The Claim: The U.S. spends too much on health care.
The Facts: It is true that the United States spends more on health care than any other country. Why is that a bad thing? There is no “right” amount to spend on health care or anything else. The United States spends more on athletic shoes than any other country. No one speaks of the athletic shoe crisis.
Economists consider health care a “normal good,” meaning that spending rises or falls with income. As incomes rise, people demand more and better health care. America’s wealth determines its spending on healthcare.
The real problem is the fact that the people spending the money are not the people paying the bills. Because those purchasing health care are able to pass the bill onto third parties, the usual market disciplines don’t apply. True health‐care reform would focus on giving consumers a greater stake in the decision‐making process.
The Claim: Though we spend more, we get less.
The Facts: America offers the highest quality health care in the world. Most of the world’s top doctors, hospitals and research facilities are located in the United States. Eighteen of the last 25 winners of the Nobel Prize in Medicine either are U.S. citizens or work here. U.S. companies have developed half of all the major new medicines introduced worldwide over the past 20 years. And Americans played a key role in 80 percent of the most important medical advances of the past 30 years.
If you are diagnosed with a serious illness, the United States is the place you want to be. Tens of thousands of patients from around the world come to this country every year for treatment.
Critics of American health care often point out that other countries have higher life expectancies or lower infant mortality rates, but those two indicators are bad ways to measure the quality of a nation’s health‐care system. In the United States, very low‐birth‐weight infants have a much greater chance of being brought to term with the latest medical technologies. Some of those low‐birth‐weight babies die soon after birth, which boosts our infant mortality rate, but in many other Western countries, those high‐risk, low‐birth‐weight infants are not included when infant mortality is calculated.
Life expectancies are also affected by other factors like violent crime, poverty, obesity, tobacco, and drug use, and other issues unrelated to health care. When you compare the outcome for specific diseases like cancer or heart disease, the United States outperforms the rest of the world.
The Claim: A government‐run health‐care system would expand access to care.
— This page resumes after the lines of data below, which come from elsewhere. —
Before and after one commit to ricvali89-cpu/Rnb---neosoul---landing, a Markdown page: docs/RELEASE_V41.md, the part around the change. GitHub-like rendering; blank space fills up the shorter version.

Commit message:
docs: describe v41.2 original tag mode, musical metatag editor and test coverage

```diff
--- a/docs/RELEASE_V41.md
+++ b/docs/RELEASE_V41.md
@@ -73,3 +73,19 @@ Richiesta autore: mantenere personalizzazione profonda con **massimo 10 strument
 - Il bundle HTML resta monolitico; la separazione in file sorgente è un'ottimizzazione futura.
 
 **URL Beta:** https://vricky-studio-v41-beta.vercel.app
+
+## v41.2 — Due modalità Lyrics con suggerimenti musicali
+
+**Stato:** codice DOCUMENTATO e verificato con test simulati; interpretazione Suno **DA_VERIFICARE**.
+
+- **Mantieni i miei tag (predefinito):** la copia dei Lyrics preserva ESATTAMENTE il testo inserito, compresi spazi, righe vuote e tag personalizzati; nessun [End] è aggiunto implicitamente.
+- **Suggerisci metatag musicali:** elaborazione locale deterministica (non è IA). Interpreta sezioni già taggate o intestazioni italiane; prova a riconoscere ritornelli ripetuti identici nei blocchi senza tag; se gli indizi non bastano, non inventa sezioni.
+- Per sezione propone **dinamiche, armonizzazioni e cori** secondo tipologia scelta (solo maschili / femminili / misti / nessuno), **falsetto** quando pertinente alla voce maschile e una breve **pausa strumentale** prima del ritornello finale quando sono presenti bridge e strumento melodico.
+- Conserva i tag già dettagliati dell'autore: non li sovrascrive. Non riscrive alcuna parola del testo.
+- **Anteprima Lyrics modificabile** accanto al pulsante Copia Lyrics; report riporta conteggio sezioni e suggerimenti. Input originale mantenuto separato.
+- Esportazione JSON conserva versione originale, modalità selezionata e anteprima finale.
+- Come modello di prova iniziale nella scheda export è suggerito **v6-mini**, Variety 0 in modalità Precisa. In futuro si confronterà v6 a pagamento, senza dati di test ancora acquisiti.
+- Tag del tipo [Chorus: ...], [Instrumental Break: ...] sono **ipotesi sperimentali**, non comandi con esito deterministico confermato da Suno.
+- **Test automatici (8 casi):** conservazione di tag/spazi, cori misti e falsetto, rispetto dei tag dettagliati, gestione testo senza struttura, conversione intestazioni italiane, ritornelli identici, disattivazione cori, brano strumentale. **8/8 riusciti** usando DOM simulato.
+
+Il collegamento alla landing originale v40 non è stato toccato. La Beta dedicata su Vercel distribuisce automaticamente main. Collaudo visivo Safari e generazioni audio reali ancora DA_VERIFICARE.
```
The Facts: The one common characteristic of all national health care systems is that they ration care. Sometimes they ration it by denying certain types of treatment altogether. More often, they ration indirectly, imposing cost constraints through budgets, waiting lines, or limited technology. One million Britons are waiting for admission to National Health Service hospitals at any given time, and shortages force the NHS to cancel as many as 100,000 operations each year. Roughly 90,000 New Zealanders are facing similar waits. In Sweden, the wait for heart surgery can be as long as 25 weeks. In Canada more than 800,000 patients are currently on waiting lists for medical procedures.
The Claim: Health care is too complex for average Americans to make decisions about price and quality.
The Facts: Health care is increasingly high‐tech and complex, but so are many other products and services that Americans purchase everyday without specialized expertise. A consumer does not need to know how an internal combustion engine works in order to buy a reliable car, or how silicon chips are manufactured before he selects a computer. When consumers have good information about product prices, quality and safety, they naturally gravitate toward the goods and services that offer the highest value for the lowest price.
There are numerous studies that show health‐care consumers make decisions about price and quality. The current problem with the healthcare sector is that there isn’t enough good information available for consumers to make sound decisions about which healthcare provider or facilities offer the best value. But that’s rapidly changing as providers respond to increased consumer empowerment.
At the same time, patient advocacy companies are springing up to help health‐care consumers make informed choices. When consumers, rather than insurers or employers, control the money, markets naturally respond.
The U.S. health‐care system represents one‐seventh of the American economy, and is literally a matter of life and death for millions of Americans. Here’s hoping that they’ll be able to sort the facts from the fallacies in the coming debate.